“Unresolved attachment needs as a parent often develop in the context of a parent-child relationship whereby the child’s vulnerability or expression of need (e.g. being upset, tired, hungry, angry) inadvertently activates the parent’s own dysfunctional attachment system.”
In light of this observation, it is easy to see how attachment theory and attachment styles could be utilised appropriately by professionals as an effective tool when determining someone’s risk; in this case a male carer’s risk to a child.
The report also considers contextual information when discussing attachment theory and risk factors. This contextual information: the past, the present, circumstance and chance, all relate to a person’s attachment style.
The past, Elie Godsi explained, is especially relevant because it often outlines instances of historical child abuse and other early traumas such as parental loss, or being removed from parental care by social care. All of this contributes to insecure and unstable attachment styles.
Similarly, the present context such as the kind of relationship a perpetrator has with their partner/the mother, the circumstances around which the child was conceived (was it planned or unplanned) or whether a perpetrator was abusing drugs at the time of the offence, all have an interplay with that person’s attachment style.
‘The straw that broke the camel’s back’
Godsi is careful to point out that in all cases, where circumstances lead to the death or injury of a child, the offence was “in response to normal infant behaviour (e.g. crying, being sick) but that behaviour was only a trigger in the context of all the other stresses that were contributing up until that moment in time”.

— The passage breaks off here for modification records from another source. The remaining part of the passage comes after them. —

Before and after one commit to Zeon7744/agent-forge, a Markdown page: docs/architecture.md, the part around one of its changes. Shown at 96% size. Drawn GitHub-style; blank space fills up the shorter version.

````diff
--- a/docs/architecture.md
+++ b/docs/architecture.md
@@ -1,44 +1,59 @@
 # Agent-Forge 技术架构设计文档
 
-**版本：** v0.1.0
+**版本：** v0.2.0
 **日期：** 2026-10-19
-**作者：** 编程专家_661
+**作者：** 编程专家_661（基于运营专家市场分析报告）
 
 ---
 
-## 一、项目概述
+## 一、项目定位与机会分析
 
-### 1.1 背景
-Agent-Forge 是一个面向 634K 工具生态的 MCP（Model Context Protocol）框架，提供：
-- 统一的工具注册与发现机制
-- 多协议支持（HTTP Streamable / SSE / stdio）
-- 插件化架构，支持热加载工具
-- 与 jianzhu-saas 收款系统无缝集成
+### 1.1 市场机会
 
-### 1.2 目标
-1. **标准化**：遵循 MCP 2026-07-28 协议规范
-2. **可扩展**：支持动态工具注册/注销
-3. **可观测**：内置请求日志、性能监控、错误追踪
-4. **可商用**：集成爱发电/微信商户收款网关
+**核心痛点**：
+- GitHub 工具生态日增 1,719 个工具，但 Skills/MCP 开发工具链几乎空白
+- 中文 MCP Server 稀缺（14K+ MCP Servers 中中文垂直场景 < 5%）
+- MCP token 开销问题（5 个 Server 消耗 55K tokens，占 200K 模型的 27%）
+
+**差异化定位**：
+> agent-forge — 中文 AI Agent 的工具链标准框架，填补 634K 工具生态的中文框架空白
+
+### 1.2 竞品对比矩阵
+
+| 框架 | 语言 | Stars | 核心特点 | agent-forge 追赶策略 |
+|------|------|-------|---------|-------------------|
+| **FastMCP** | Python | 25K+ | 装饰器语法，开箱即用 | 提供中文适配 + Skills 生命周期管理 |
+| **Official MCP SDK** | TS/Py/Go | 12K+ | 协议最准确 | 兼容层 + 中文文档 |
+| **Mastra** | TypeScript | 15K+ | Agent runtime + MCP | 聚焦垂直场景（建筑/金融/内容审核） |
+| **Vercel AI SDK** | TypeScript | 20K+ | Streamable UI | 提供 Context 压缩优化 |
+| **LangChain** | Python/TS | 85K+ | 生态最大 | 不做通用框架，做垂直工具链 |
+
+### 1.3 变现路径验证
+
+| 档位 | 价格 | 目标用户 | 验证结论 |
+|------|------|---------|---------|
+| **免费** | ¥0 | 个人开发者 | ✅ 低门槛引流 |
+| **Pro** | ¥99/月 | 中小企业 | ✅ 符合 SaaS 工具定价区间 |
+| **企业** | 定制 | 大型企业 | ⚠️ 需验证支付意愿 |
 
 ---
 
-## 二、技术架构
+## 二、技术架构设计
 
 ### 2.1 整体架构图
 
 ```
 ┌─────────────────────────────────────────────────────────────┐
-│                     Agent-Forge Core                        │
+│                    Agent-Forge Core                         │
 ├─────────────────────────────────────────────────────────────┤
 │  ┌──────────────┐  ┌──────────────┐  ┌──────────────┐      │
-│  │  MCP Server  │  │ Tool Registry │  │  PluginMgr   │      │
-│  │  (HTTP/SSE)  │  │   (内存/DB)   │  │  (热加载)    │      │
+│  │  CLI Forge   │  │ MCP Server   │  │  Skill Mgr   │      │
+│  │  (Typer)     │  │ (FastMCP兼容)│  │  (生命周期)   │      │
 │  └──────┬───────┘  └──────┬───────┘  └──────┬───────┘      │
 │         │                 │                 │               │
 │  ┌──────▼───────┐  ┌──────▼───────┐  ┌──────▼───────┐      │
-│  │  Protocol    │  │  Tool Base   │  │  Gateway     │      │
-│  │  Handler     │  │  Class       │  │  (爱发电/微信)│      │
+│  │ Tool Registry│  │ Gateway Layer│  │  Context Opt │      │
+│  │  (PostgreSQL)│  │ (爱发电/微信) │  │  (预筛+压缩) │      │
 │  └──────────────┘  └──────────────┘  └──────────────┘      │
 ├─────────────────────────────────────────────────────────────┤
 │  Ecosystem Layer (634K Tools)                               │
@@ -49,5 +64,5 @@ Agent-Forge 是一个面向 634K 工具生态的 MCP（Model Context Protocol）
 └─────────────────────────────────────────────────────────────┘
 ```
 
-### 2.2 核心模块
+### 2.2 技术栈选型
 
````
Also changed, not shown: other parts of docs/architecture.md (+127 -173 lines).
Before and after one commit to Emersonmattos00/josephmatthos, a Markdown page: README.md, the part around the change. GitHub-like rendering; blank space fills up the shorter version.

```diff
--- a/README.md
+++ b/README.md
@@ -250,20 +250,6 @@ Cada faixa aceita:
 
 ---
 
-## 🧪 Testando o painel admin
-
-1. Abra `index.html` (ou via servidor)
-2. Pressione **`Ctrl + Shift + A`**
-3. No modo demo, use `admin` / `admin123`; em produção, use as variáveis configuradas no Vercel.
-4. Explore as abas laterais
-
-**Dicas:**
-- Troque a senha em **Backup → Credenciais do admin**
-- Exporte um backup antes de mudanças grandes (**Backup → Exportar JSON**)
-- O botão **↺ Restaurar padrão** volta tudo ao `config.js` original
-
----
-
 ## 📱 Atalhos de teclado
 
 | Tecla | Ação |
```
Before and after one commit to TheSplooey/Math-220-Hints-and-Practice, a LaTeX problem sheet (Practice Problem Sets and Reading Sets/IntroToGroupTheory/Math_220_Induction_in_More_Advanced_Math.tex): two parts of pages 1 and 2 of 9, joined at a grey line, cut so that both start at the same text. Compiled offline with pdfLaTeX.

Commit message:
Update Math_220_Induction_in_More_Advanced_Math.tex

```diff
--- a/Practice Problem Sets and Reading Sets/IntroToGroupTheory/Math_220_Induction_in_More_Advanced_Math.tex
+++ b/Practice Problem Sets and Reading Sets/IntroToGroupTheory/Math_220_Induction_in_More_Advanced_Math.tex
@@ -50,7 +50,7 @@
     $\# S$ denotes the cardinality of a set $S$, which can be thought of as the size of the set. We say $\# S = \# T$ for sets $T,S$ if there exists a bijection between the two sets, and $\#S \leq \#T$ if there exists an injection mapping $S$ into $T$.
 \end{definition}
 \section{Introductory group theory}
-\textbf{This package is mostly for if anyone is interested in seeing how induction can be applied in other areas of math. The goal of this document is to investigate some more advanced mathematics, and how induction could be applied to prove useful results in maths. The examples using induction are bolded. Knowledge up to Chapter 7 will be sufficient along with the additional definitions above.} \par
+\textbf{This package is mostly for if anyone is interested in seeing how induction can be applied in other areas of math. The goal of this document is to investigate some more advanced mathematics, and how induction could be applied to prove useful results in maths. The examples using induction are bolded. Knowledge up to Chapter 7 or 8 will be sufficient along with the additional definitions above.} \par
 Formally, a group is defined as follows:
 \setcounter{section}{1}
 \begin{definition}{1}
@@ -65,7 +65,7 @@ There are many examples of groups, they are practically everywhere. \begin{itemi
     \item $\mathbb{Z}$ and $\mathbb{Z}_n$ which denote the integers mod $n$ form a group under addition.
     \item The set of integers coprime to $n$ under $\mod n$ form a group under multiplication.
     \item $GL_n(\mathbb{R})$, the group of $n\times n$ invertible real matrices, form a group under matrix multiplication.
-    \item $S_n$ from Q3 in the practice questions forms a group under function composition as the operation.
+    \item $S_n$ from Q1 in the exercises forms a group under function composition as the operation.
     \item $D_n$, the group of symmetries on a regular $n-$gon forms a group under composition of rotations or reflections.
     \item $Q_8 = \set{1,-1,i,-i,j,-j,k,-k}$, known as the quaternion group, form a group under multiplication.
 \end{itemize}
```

Following Bowlby’s theory of attachment, we can understand that our ‘self-model’, established in early childhood, or as an infant, has a ripple effect on our future self and how that interacts within relationships: our ‘other-model’.
Understanding how an attachment style might impact a person’s relationship with a partner, or a child ̶ especially when that person might already have a history of violent offences such as intimate partner violence ̶ could ultimately provide staff within mental health services, social care and the CJS with another vital way to effectively risk assess.
One man from the report, mentioned in the final remarks of the section on attachment theory, described facing extreme violence and anger as a teenager, after suffering sexual abuse by an older woman. Godsi alludes to this ‘ripple-effect’ nature of attachment theory, saying:
“In many ways the destructive relationship with the mother of his children mirrored that earlier abusive relationship and this pushed him even further into drug abuse and far beyond his already limited ability to cope.”
Many of the cases referred to in the report highlight how impactful a pre-existing understanding of a perpetrator’s attachment style and history could be. What could be possible in preventative work, if a practical understanding of attachment styles was encouraged cross sector? Could such an approach not only inform on the needs of children, but also identify those who might be more likely to perpetrate abuse?
What can we learn from the National Review of Non-Accidental Injury in Under 1s? Join CareKnowledge and Elie Godsi for this free webinar to develop your understanding of 'red flags', common misconceptions associated with evaluating risk, and the information you need to be able to assess risk and evidence your concerns.
If you work with children and young people or manage people that do, this session is for you. Register for free here.